The Matanuska Valley pioneer was a weekly publication started by the Alaska Rural Rehabilitation Corporation (ARRC), which reported on the Matanuska Valley colony from 1935 to 1936. The ARRC hired Jack Allman, a veteran newsman, to run the paper. It was originally a 4-page mimeographed tabloid that was distributed for free by the ARRC to all of the colonists. Allman worked out of a small tent for the first several months, but in December of 1935 he went independent with the newspaper and moved to a larger tent with more room for his growing operation. Allman purchased an old press that had been used by the Skaguay News in the late nineteenth century. He also installed an old powder horn in the front of his office that people could drop questions and complaints into, and Allman would respond to these messages in the next issue of the Pioneer.

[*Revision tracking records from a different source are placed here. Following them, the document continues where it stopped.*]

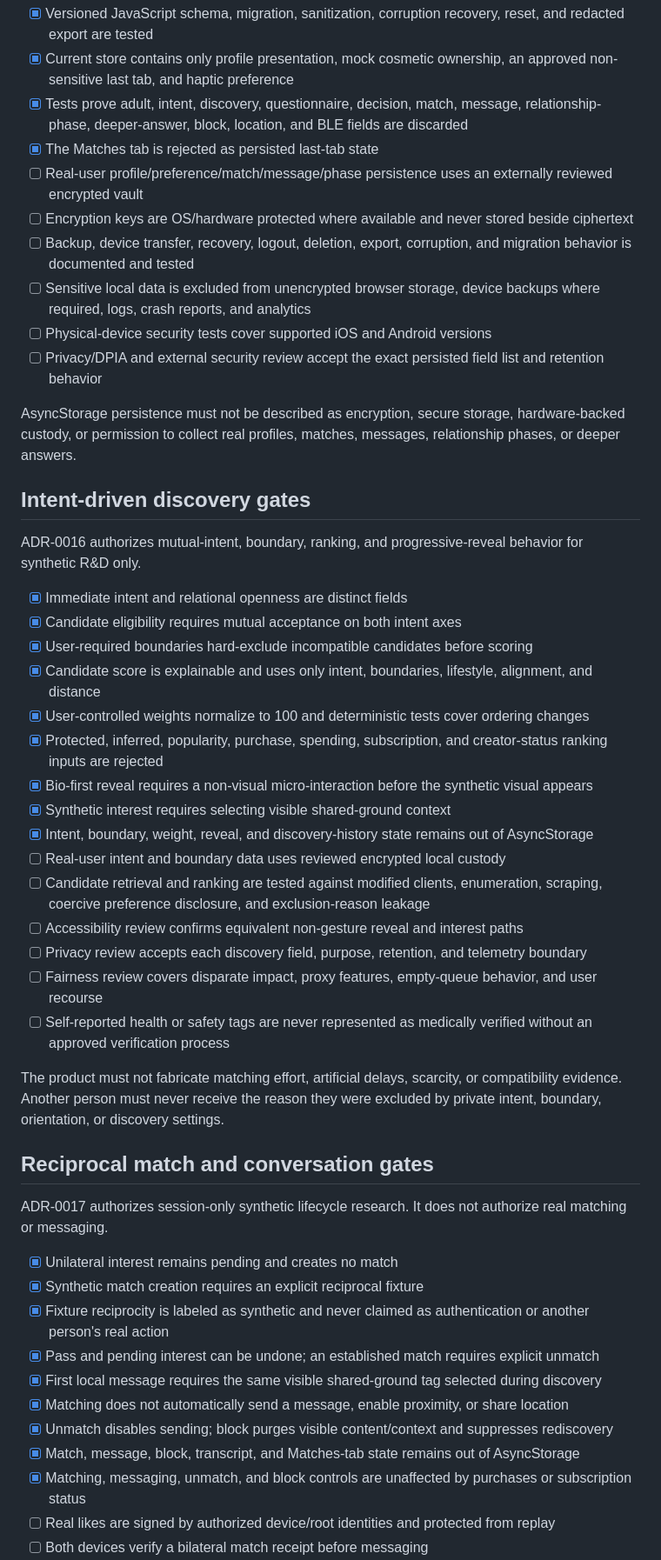
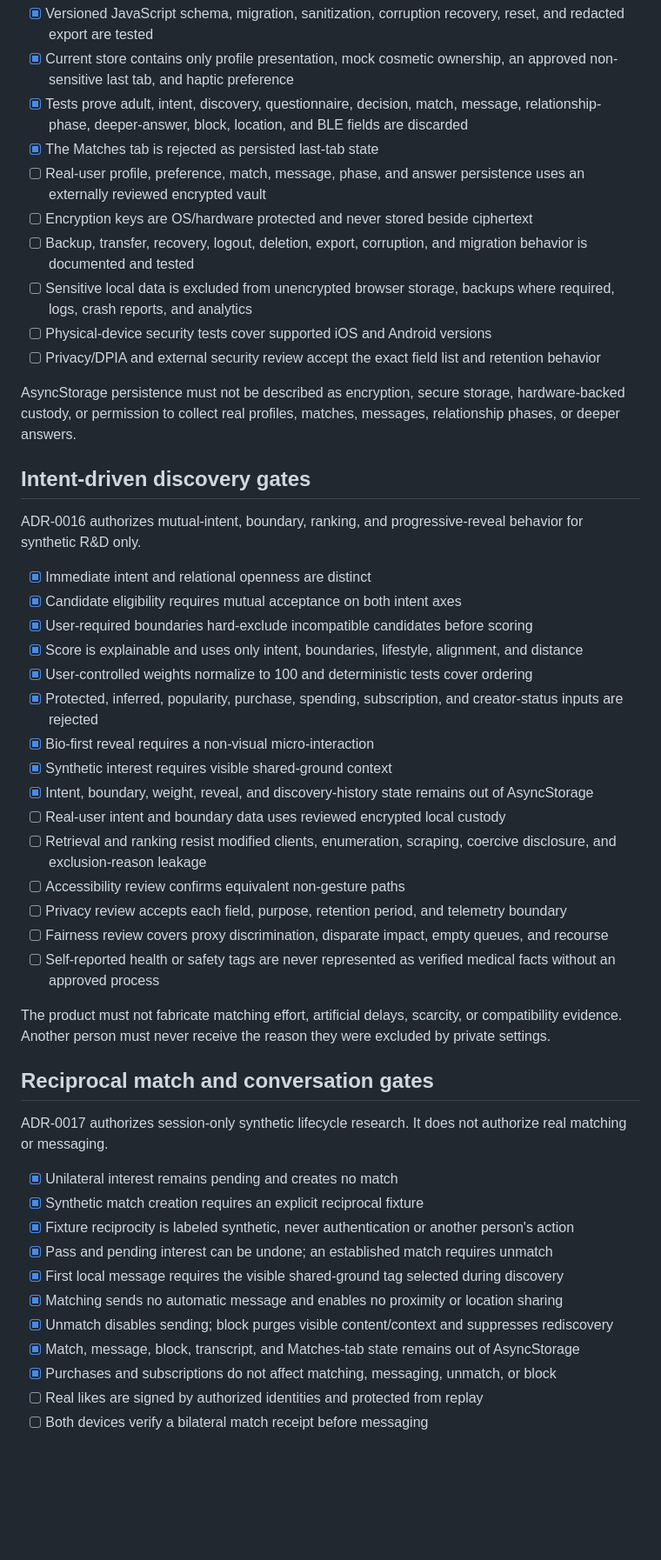
Before and after one commit to PeterJFrancoIII/swipe-dating, a Markdown page: docs/governance/release-gates.md, the part around one of its changes. Shown at 87% size. GitHub-like rendering; blank space fills up the shorter version.

```diff
--- a/docs/governance/release-gates.md
+++ b/docs/governance/release-gates.md
@@ -48,12 +55,12 @@ The AsyncStorage-backed implementation is approved only for synthetic R&D and on
 - [x] Current store contains only profile presentation, mock cosmetic ownership, an approved non-sensitive last tab, and haptic preference
 - [x] Tests prove adult, intent, discovery, questionnaire, decision, match, message, relationship-phase, deeper-answer, block, location, and BLE fields are discarded
 - [x] The Matches tab is rejected as persisted last-tab state
-- [ ] Real-user profile/preference/match/message/phase persistence uses an externally reviewed encrypted vault
-- [ ] Encryption keys are OS/hardware protected where available and never stored beside ciphertext
-- [ ] Backup, device transfer, recovery, logout, deletion, export, corruption, and migration behavior is documented and tested
-- [ ] Sensitive local data is excluded from unencrypted browser storage, device backups where required, logs, crash reports, and analytics
+- [ ] Real-user profile, preference, match, message, phase, and answer persistence uses an externally reviewed encrypted vault
+- [ ] Encryption keys are OS/hardware protected and never stored beside ciphertext
+- [ ] Backup, transfer, recovery, logout, deletion, export, corruption, and migration behavior is documented and tested
+- [ ] Sensitive local data is excluded from unencrypted browser storage, backups where required, logs, crash reports, and analytics
 - [ ] Physical-device security tests cover supported iOS and Android versions
-- [ ] Privacy/DPIA and external security review accept the exact persisted field list and retention behavior
+- [ ] Privacy/DPIA and external security review accept the exact field list and retention behavior
 
 AsyncStorage persistence must not be described as encryption, secure storage, hardware-backed custody, or permission to collect real profiles, matches, messages, relationship phases, or deeper answers.
 
@@ -61,23 +68,23 @@ AsyncStorage persistence must not be described as encryption, secure storage, ha
 
 ADR-0016 authorizes mutual-intent, boundary, ranking, and progressive-reveal behavior for synthetic R&D only.
 
-- [x] Immediate intent and relational openness are distinct fields
+- [x] Immediate intent and relational openness are distinct
 - [x] Candidate eligibility requires mutual acceptance on both intent axes
 - [x] User-required boundaries hard-exclude incompatible candidates before scoring
-- [x] Candidate score is explainable and uses only intent, boundaries, lifestyle, alignment, and distance
-- [x] User-controlled weights normalize to 100 and deterministic tests cover ordering changes
-- [x] Protected, inferred, popularity, purchase, spending, subscription, and creator-status ranking inputs are rejected
-- [x] Bio-first reveal requires a non-visual micro-interaction before the synthetic visual appears
-- [x] Synthetic interest requires selecting visible shared-ground context
+- [x] Score is explainable and uses only intent, boundaries, lifestyle, alignment, and distance
+- [x] User-controlled weights normalize to 100 and deterministic tests cover ordering
+- [x] Protected, inferred, popularity, purchase, spending, subscription, and creator-status inputs are rejected
+- [x] Bio-first reveal requires a non-visual micro-interaction
+- [x] Synthetic interest requires visible shared-ground context
 - [x] Intent, boundary, weight, reveal, and discovery-history state remains out of AsyncStorage
 - [ ] Real-user intent and boundary data uses reviewed encrypted local custody
-- [ ] Candidate retrieval and ranking are tested against modified clients, enumeration, scraping, coercive preference disclosure, and exclusion-reason leakage
-- [ ] Accessibility review confirms equivalent non-gesture reveal and interest paths
-- [ ] Privacy review accepts each discovery field, purpose, retention, and telemetry boundary
-- [ ] Fairness review covers disparate impact, proxy features, empty-queue behavior, and user recourse
-- [ ] Self-reported health or safety tags are never represented as medically verified without an approved verification process
+- [ ] Retrieval and ranking resist modified clients, enumeration, scraping, coercive disclosure, and exclusion-reason leakage
+- [ ] Accessibility review confirms equivalent non-gesture paths
+- [ ] Privacy review accepts each field, purpose, retention period, and telemetry boundary
+- [ ] Fairness review covers proxy discrimination, disparate impact, empty queues, and recourse
+- [ ] Self-reported health or safety tags are never represented as verified medical facts without an approved process
 
-The product must not fabricate matching effort, artificial delays, scarcity, or compatibility evidence. Another person must never receive the reason they were excluded by private intent, boundary, orientation, or discovery settings.
+The product must not fabricate matching effort, artificial delays, scarcity, or compatibility evidence. Another person must never receive the reason they were excluded by private settings.
 
 ## Reciprocal match and conversation gates
 
@@ -85,12 +92,12 @@ ADR-0017 authorizes session-only synthetic lifecycle research. It does not autho
 
 - [x] Unilateral interest remains pending and creates no match
 - [x] Synthetic match creation requires an explicit reciprocal fixture
-- [x] Fixture reciprocity is labeled as synthetic and never claimed as authentication or another person's real action
-- [x] Pass and pending interest can be undone; an established match requires explicit unmatch
-- [x] First local message requires the same visible shared-ground tag selected during discovery
-- [x] Matching does not automatically send a message, enable proximity, or share location
+- [x] Fixture reciprocity is labeled synthetic, never authentication or another person's action
+- [x] Pass and pending interest can be undone; an established match requires unmatch
+- [x] First local message requires the visible shared-ground tag selected during discovery
+- [x] Matching sends no automatic message and enables no proximity or location sharing
 - [x] Unmatch disables sending; block purges visible content/context and suppresses rediscovery
 - [x] Match, message, block, transcript, and Matches-tab state remains out of AsyncStorage
-- [x] Matching, messaging, unmatch, and block controls are unaffected by purchases or subscription status
-- [ ] Real likes are signed by authorized device/root identities and protected from replay
+- [x] Purchases and subscriptions do not affect matching, messaging, unmatch, or block
+- [ ] Real likes are signed by authorized identities and protected from replay
 - [ ] Both devices verify a bilateral match receipt before messaging
```
Also changed, not shown: other parts of docs/governance/release-gates.md (+103 -97 lines).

The press Allman bought was a source of constant trouble that began causing delays and requiring repairs as soon as he had installed it, as it frequently broke or had metal snap from trying to print an issue. These problems caused the publication to miss some issues and also led to a running series of costly repairs. In one of the first issues with the new press, Allman ran out of letter molds and had to intentionally misspell words just to get the issue to print.

Taking the paper independent had meant that colonists had to start subscribing instead of getting free issues from the ARRC. Outside interest in the colony began to wane after the first few months of its existence, and many of the early construction workers employed in building the settlement had left by 1936. In the penultimate issue Allman conceded that the booming early days of the colony were over and that the valley would trend towards "slower, but steady, growth," although he admitted that some "business houses may have a hard time hanging on waiting for that growth." With a dwindling subscription base and a faulty printing press, Allman finally called it quits on December 19, 1936. His final column, entitled "It Can't Be Done," explained that with the shrunken subscription base the local advertisers could not be expected to keep the publication going, and Allman had decided to leave the Matanuska Valley and find work elsewhere.

Provided by: Alaska State Library Historical Collections